William Henry Victor van der Smissen was born on May 6th, 1893, in the City of Toronto. He was the youngest child from William Henry van der Smissen, who had a Phd from University College. In his nursery school years, he stayed at home and was taught by his mother. He went on to study in England, France, and Germany.
In October 1903, he entered Ridley College into the fifth grade under Headmaster H. G. Williams. In 1906, Colonel Thairs introduced his drill squad to the latest infantry training manual. While Victor was at Ridley, the headmaster and Colonel Thaires were very excited to produce the Cadet Corps, for the year of 1907. In the same year, uniforms were sent from the Department of Militia to Ridley.
His dorm in Upper School was in School House on third flat. He stayed at Ridley for five years until the year of 1908. For grades 10 and 11, he went to Europe and spent two years at Haileybury College in Hertford, England. While he was there, he joined the Cadet Corps. Also, he expanded his linguistic knowledge of French and German. During the summer of 1910, he won many awards for swimming. He returned to Ridley, in January 1911, to prepare for his entrance exam into the Royal Military College in Kingston, Ontario. He passed with flying colours and was easily accepted into the school.
When war was declared between England and Germany, he was on a canoe trip with a friend. When he returned, he received two telegrams, one of which wanted him to join the imperial army and the other one asked him if he would go to the Queen’s Own Rifles of Toronto (His father’s regiment), which he was entered for commission. As he was leaving his cottage in Georgian Bay, he looked back with great despair knowing that he would miss his family and his life at home. On August 22, 1914, he went to Valcartier, as a lieutenant in the third Battalion. While he was doing this, it was clear that he was not one who was to be left behind. His father said to him “You have taken the only way; follow it, and remember that you are an instrument in the hand of God to do his will.” On September 25th, he embarked with his battalion on the Tunisian, reaching Plymouth on the 1st of October.
On February 16, 1915, he went to the trenches in Armentiéres, France and he was excited because his ancestors had come from France. He fought in the battle of St. Julien where he was appointed Machine Gun Officer in 1915, and also the Captain of Company.
On June 13th, 1916, the troops went for battle. Captain Marani was severely injured and he gave control to Victor. After a long day of work, while they were resting, a shell entered the doorway of the dugout, and exploded, instantly killing him. Others were also mortally wounded or severely injured. The family believes that if he had lived a little longer, he would have received a distinguished service order and would have been raised to the rank of major.

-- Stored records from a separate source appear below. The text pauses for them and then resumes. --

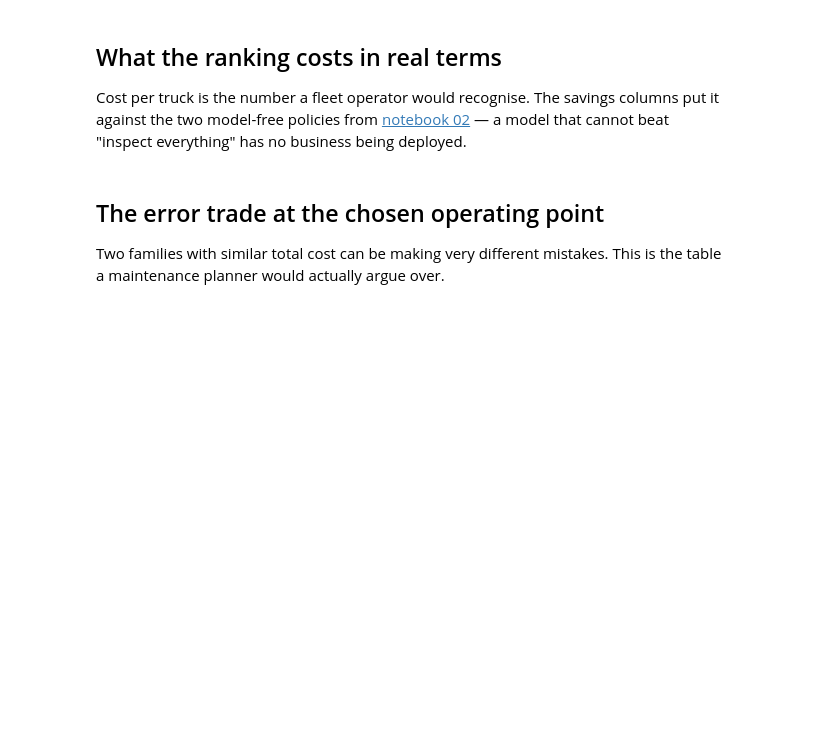
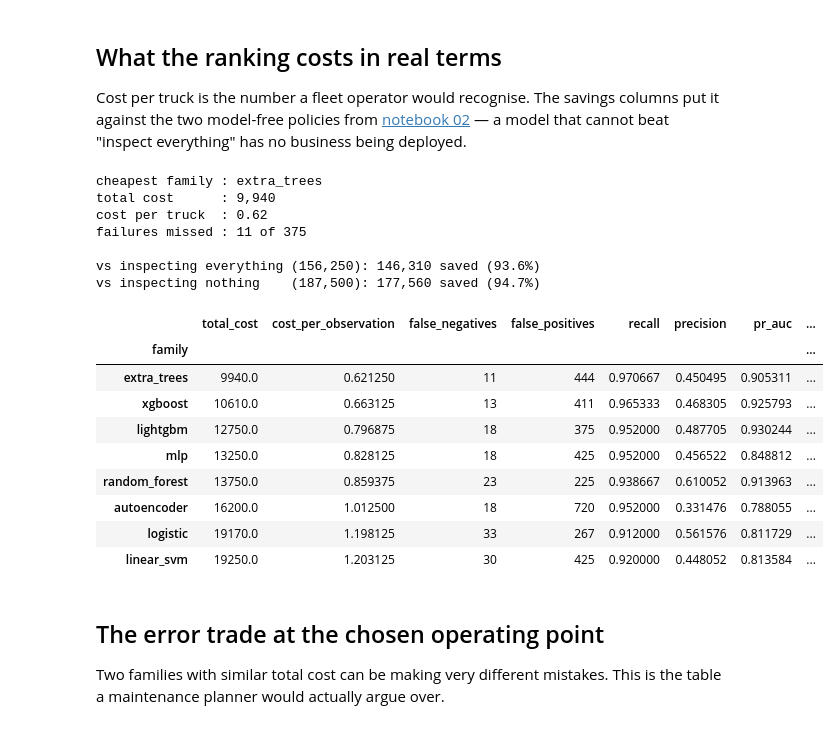
Before and after one commit to DiogoRibeiro7/scania-aps-cost, a Jupyter notebook: experiments/13_final_model_comparison.ipynb, the cells around one changed output. Drawn from its saved outputs; the diff is of its cells as text; code cells hidden in the pictures; blank space fills up the shorter version.

```diff
--- a/experiments/13_final_model_comparison.ipynb
+++ b/experiments/13_final_model_comparison.ipynb
@@ -100,28 +135,60 @@ everything" has no business being deployed.
 # %%
 headline = comparison.set_index("family")[
     [
         "total_cost",
         "cost_per_observation",
         "false_negatives",
         "false_positives",
         "recall",
         "precision",
         "pr_auc",
         "saving_vs_always_negative",
         "saving_vs_always_positive",
     ]
 ].copy()
 
 best_family = headline["total_cost"].idxmin()
-print(f"cheapest family: {best_family}")
-print(f"cost per truck : {headline.loc[best_family, 'cost_per_observation']:.2f}")
+best = headline.loc[best_family]
+
+# saving_vs_always_* are absolute costs, not fractions; recover the baseline to
+# express them as a share.
+inspect_everything = best["total_cost"] + best["saving_vs_always_positive"]
+inspect_nothing = best["total_cost"] + best["saving_vs_always_negative"]
+
+print(f"cheapest family : {best_family}")
+print(f"total cost      : {best['total_cost']:,.0f}")
+print(f"cost per truck  : {best['cost_per_observation']:.2f}")
+print(f"failures missed : {int(best['false_negatives'])} of {int(test.y.sum())}")
+print()
 print(
-    f"failures missed: {int(headline.loc[best_family, 'false_negatives'])} of {int(test.y.sum())}"
+    f"vs inspecting everything ({inspect_everything:,.0f}): "
+    f"{best['saving_vs_always_positive']:,.0f} saved "
+    f"({best['saving_vs_always_positive'] / inspect_everything:.1%})"
 )
 print(
-    f"saving vs inspecting everything: {headline.loc[best_family, 'saving_vs_always_positive']:.1%}"
+    f"vs inspecting nothing    ({inspect_nothing:,.0f}): "
+    f"{best['saving_vs_always_negative']:,.0f} saved "
+    f"({best['saving_vs_always_negative'] / inspect_nothing:.1%})"
 )
 headline
+# %% [output]
+cheapest family : extra_trees
+total cost      : 9,940
+cost per truck  : 0.62
+failures missed : 11 of 375
+
+vs inspecting everything (156,250): 146,310 saved (93.6%)
+vs inspecting nothing    (187,500): 177,560 saved (94.7%)
+|  | total_cost | cost_per_observation | false_negatives | false_positives | recall | precision | pr_auc | ... |
+| family |  |  |  |  |  |  |  | ... |
+| extra_trees | 9940.0 | 0.621250 | 11 | 444 | 0.970667 | 0.450495 | 0.905311 | ... |
+| xgboost | 10610.0 | 0.663125 | 13 | 411 | 0.965333 | 0.468305 | 0.925793 | ... |
+| lightgbm | 12750.0 | 0.796875 | 18 | 375 | 0.952000 | 0.487705 | 0.930244 | ... |
+| mlp | 13250.0 | 0.828125 | 18 | 425 | 0.952000 | 0.456522 | 0.848812 | ... |
+| random_forest | 13750.0 | 0.859375 | 23 | 225 | 0.938667 | 0.610052 | 0.913963 | ... |
+| autoencoder | 16200.0 | 1.012500 | 18 | 720 | 0.952000 | 0.331476 | 0.788055 | ... |
+| logistic | 19170.0 | 1.198125 | 33 | 267 | 0.912000 | 0.561576 | 0.811729 | ... |
+| linear_svm | 19250.0 | 1.203125 | 30 | 425 | 0.920000 | 0.448052 | 0.813584 | ... |
 # %% [markdown]
 ## The error trade at the chosen operating point
 
```
Also changed, not shown: parts of 6 cells of this notebook.
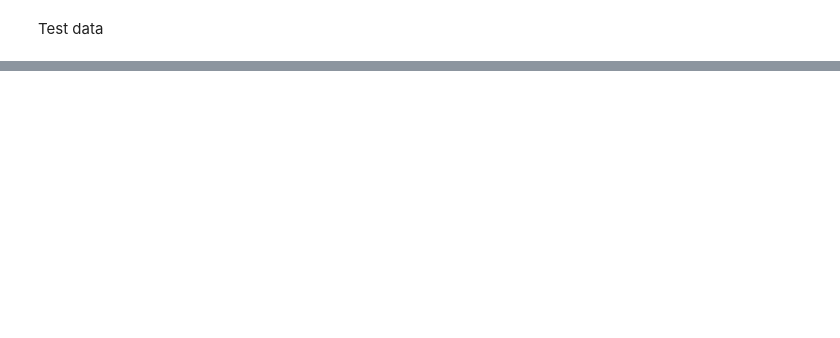
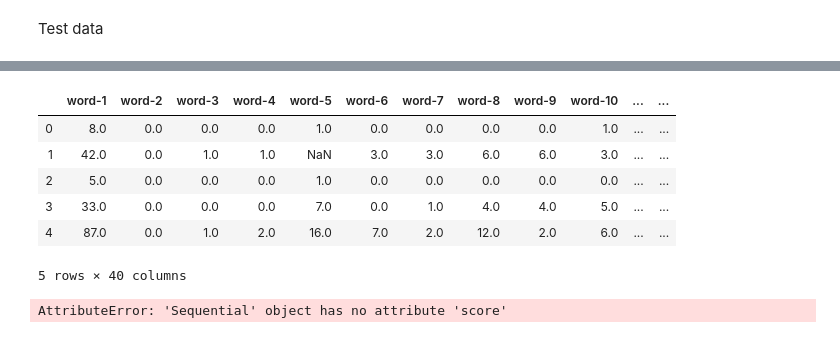
Before and after one commit to sabill/JOINTS-2020, a Jupyter notebook: email_classification.ipynb, the cells around one changed output, grey strips where cells are left out. Saved outputs shown, nothing was run; the diff lists cells and outputs as text; code cells hidden in the pictures; blank space fills up the shorter version.

```diff
--- a/email_classification.ipynb
+++ b/email_classification.ipynb
@@ -247,2 +252,4 @@ plt.show()
 # %% [markdown]
 Test data
+# %%
+test_data = pd.read_csv('test_data.csv')
@@ -248,0 +266,16 @@ Test data
+# %%
+X_test = test_data.iloc[:,1:41]
+# %%
+X_test.head()
+# %% [output]
+|  | word-1 | word-2 | word-3 | word-4 | word-5 | word-6 | word-7 | word-8 | word-9 | word-10 | ... | ... |
+| 0 | 8.0 | 0.0 | 0.0 | 0.0 | 1.0 | 0.0 | 0.0 | 0.0 | 0.0 | 1.0 | ... | ... |
+| 1 | 42.0 | 0.0 | 1.0 | 1.0 | NaN | 3.0 | 3.0 | 6.0 | 6.0 | 3.0 | ... | ... |
+| 2 | 5.0 | 0.0 | 0.0 | 0.0 | 1.0 | 0.0 | 0.0 | 0.0 | 0.0 | 0.0 | ... | ... |
+| 3 | 33.0 | 0.0 | 0.0 | 0.0 | 7.0 | 0.0 | 1.0 | 4.0 | 4.0 | 5.0 | ... | ... |
+| 4 | 87.0 | 0.0 | 1.0 | 2.0 | 16.0 | 7.0 | 2.0 | 12.0 | 2.0 | 6.0 | ... | ... |
+5 rows × 40 columns
+# %%
+model.score(X_train, y_train)
+# %% [output]
+AttributeError: 'Sequential' object has no attribute 'score'
```
Also changed, not shown: parts of 19 cells of this notebook, 1 other file.
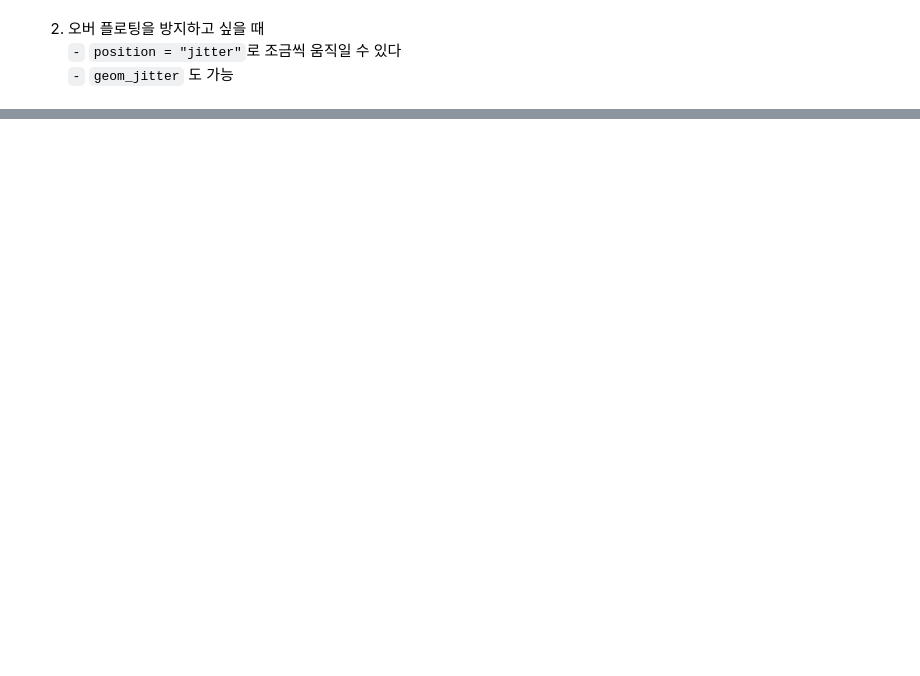
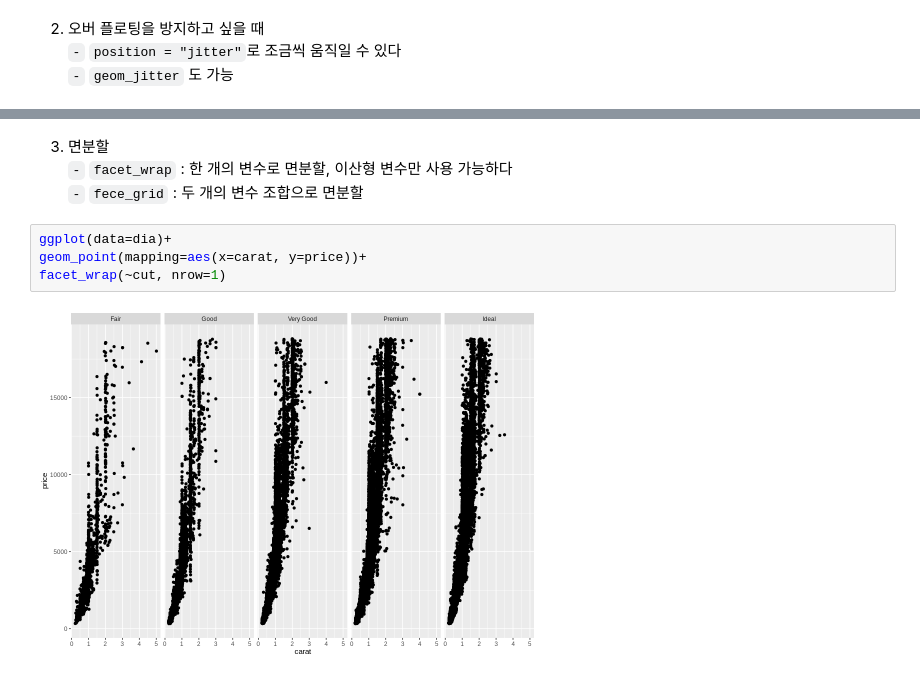
Before and after one commit to kimha02/ham, a Jupyter notebook: _notebooks/2021-08-30-R-1.ipynb, the cells around one changed output, grey strips where cells are left out. Saved outputs shown, nothing was run; the diff lists cells and outputs as text; blank space fills up the shorter version.

```diff
--- a/_notebooks/2021-08-30-R-1.ipynb
+++ b/_notebooks/2021-08-30-R-1.ipynb
@@ -83,0 +104,10 @@ geom_point(mapping=aes(x=carat, y=price), position="jitter")
+# %% [markdown]
+3) 면분할
+`-` `facet_wrap` : 한 개의 변수로 면분할, 이산형 변수만 사용 가능하다
+`-` `fece_grid` : 두 개의 변수 조합으로 면분할
+# %%
+ggplot(data=dia)+
+geom_point(mapping=aes(x=carat, y=price))+
+facet_wrap(~cut, nrow=1)
+# %% [output]
+[figure, added]
```
Also changed, not shown: parts of 34 cells of this notebook.
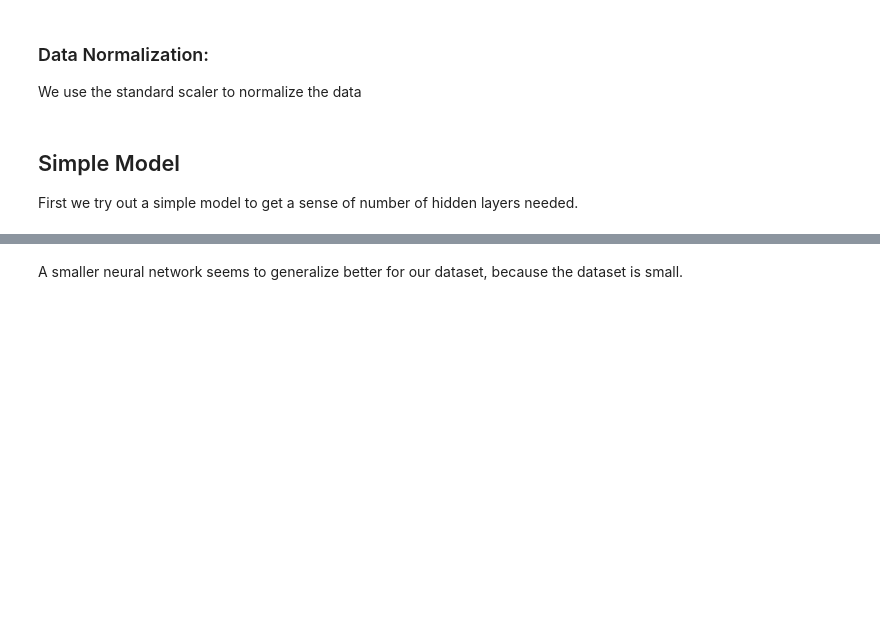
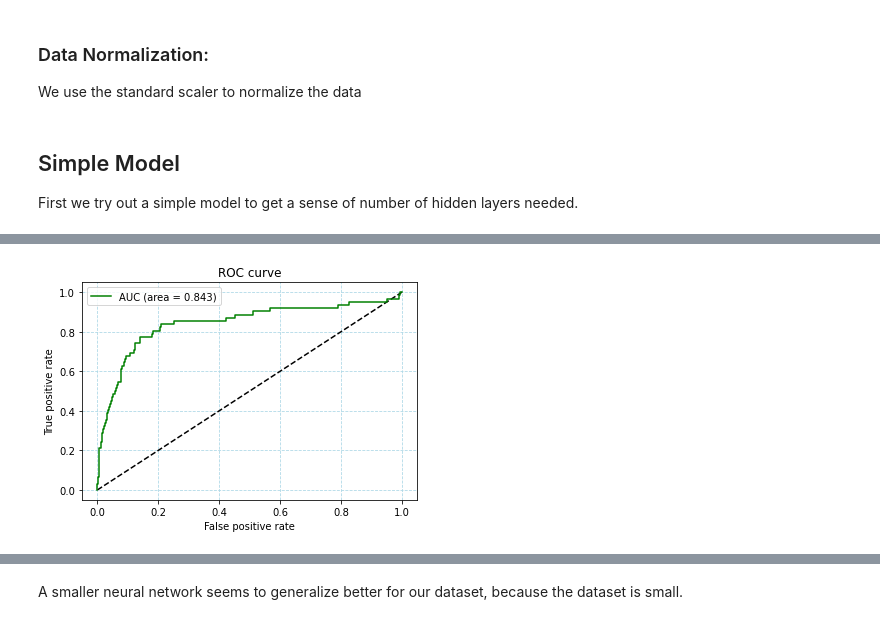
Before and after one commit to chungthuang/DeepLearning, a Jupyter notebook: model.ipynb, the cells around one changed output, grey strips where cells are left out. Drawn from its saved outputs; the diff is of its cells as text; code cells hidden in the pictures; blank space fills up the shorter version.

```diff
--- a/model.ipynb
+++ b/model.ipynb
@@ -555,7 +556,7 @@ x_test = scaler.transform(x_test)
 ## Simple Model
 First we try out a simple model to get a sense of number of hidden layers needed.
 # %%
-def simple_model(units, loss, x_train, y_train, x_test, y_test, epochs=50, batch_size=16, cw=None):
+def simple_model(units, loss, x_train, y_train, x_test, y_test, epochs=20, batch_size=16, cw=None):
     '''
     units: a list for number of units in each layer. The length of the list determines the number of hidden layers
     loss: loss function to minimize
@@ -566,27 +567,29 @@ def simple_model(units, loss, x_train, y_train, x_test, y_test, epochs=50, batch
 
     # Last layer should always have 1 neuron with sigmoid activation function
     model.add(layers.Dense(units=1, activation="sigmoid"))
-    model.compile(loss=loss, metrics=['binary_accuracy'])
+    model.compile(loss=loss, metrics=['accuracy'])
     x_train, x_val, y_train, y_val = train_test_split(x_train, y_train, test_size = 0.3,
         shuffle = True, stratify=y_train, random_state=SEED)
-    EarlyStop = EarlyStopping(monitor='val_binary_accuracy', patience=5, verbose=0, restore_best_weights=True)
+    EarlyStop = EarlyStopping(monitor='val_accuracy', patience=5, verbose=0, restore_best_weights=True)
     CallBacksList = [EarlyStop,]
-    model.fit(x_train, y_train, epochs=epochs,
+    hist = model.fit(x_train, y_train, epochs=epochs,
         batch_size=batch_size,
         validation_data=(x_val, y_val),
         class_weight=cw,
         callbacks = CallBacksList,
-        verbose='auto')
+        verbose=0)
 
-    y_pred_train = model.predict(x_train)
-    y_pred_test = model.predict(x_test)
-    y_pred_train = (y_pred_train>0.5).astype(int)
-    y_pred_test = (y_pred_test>0.5).astype(int)
+    y_pred_train_proba = model.predict(x_train)
+    y_pred_test_proba = model.predict(x_test)
+    y_pred_train = (y_pred_train_proba>0.5).astype(int)
+    y_pred_test = (y_pred_test_proba>0.5).astype(int)
 
     cm = metrics.confusion_matrix(y_test, y_pred_test)
     labels = ['True Neg','False Pos','False Neg','True Pos']
     categories = ['0', '1']
     make_confusion_matrix(cm, group_names=labels, categories=categories, cmap='Blues')
+    return y_pred_test_proba, hist.history["val_loss"]
 # %%
-simple_model([64,32,16], tf.keras.losses.BinaryCrossentropy(), x_train, y_train, x_test, y_test)
+y_pred_test_proba, loss_1 = simple_model([64,32,16], tf.keras.losses.BinaryCrossentropy(),
+                                         x_train, y_train, x_test, y_test)
 # %% [output]
@@ -611,2 +596,6 @@ Epoch 9/50
 [figure]
+# %%
+auc_plot(y_test, y_pred_test_proba)
+# %% [output]
+[figure, added]
 # %%
```
Also changed, not shown: parts of 40 cells of this notebook.
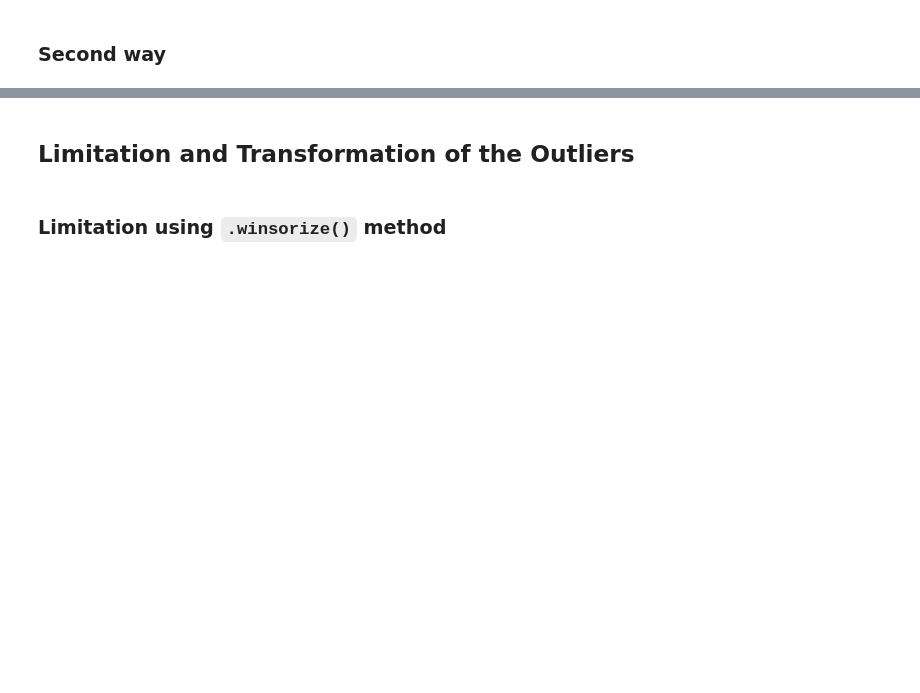
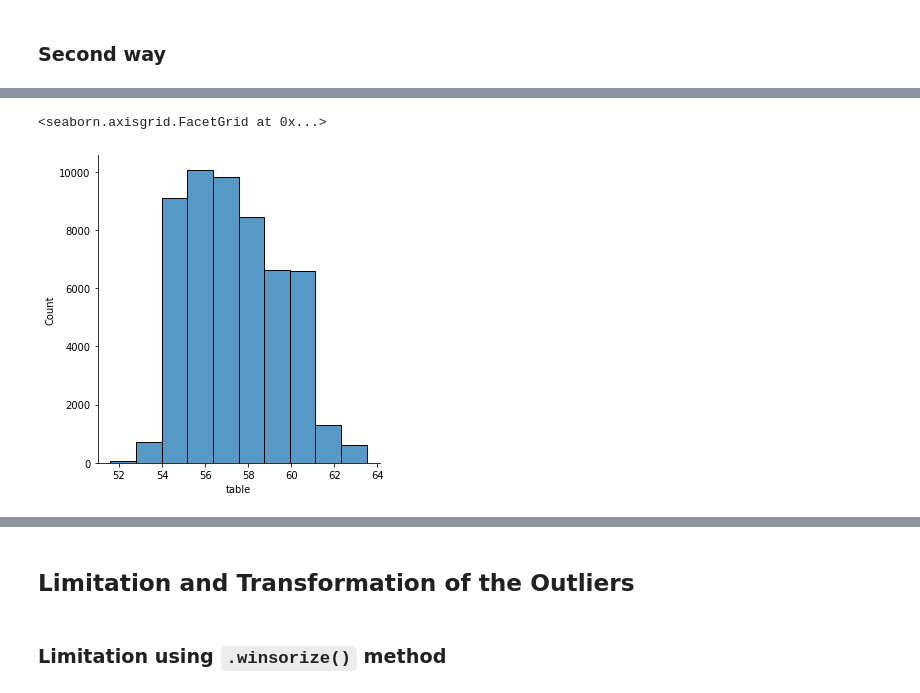
Before and after one commit to ssari3818/DataScience, a Jupyter notebook: DA python/İn_Class/DAwPy-S8 (Handling Outliers)-empty.ipynb, the cells around one changed output, grey strips where cells are left out. Saved outputs shown, nothing was run; the diff lists cells and outputs as text; code cells hidden in the pictures; blank space fills up the shorter version.

```diff
--- a/DA python/İn_Class/DAwPy-S8 (Handling Outliers)-empty.ipynb
+++ b/DA python/İn_Class/DAwPy-S8 (Handling Outliers)-empty.ipynb
@@ -205,0 +326,5 @@ df.loc[df["table"].sort_values().tail(10).index]
+# %%
+sns.displot(cleaned_df.table, bins = 10, kde = False)
+# %% [output]
+<seaborn.axisgrid.FacetGrid at 0x...>
+[figure, added]
```
Also changed, not shown: parts of 62 cells of this notebook.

Captain William Vander Smissen graduated from Royal Military College in 1914 and accepted a commission as a Lieutenant in The Queen’s Own Rifles. At Valcartier he was placed in No. 2 Company. He functioned as a platoon commander in A Company of the 3rd Battalion (Toronto Regiment)and fought at St. Julien (Second Ypres). Shortly thereafter, he was put in charge of the 3rd Battalion’s Machine Gun platoon and then promoted to Captain. He was given command of D company and led them at Givenchy and Festubert. From January to March 1916, he held a staff position with the 8th Canadian Infantry Brigade. He rejoined the 3rd and was given command of C company. Victor Van Der Smissen led his men in the capture of Mt Sorrel on 13 June 1916. He was killed by artillery fire at the end of the battle in a captured German dugout.
After the war, his father published a memorial book entitled “At Duty’s Call: Captain William Henry Victor Van der Smissen, Queen’s Own Rifles of Canada, and 3rd Battalion (Toronto Regiment) Canadian Expeditionary Force“.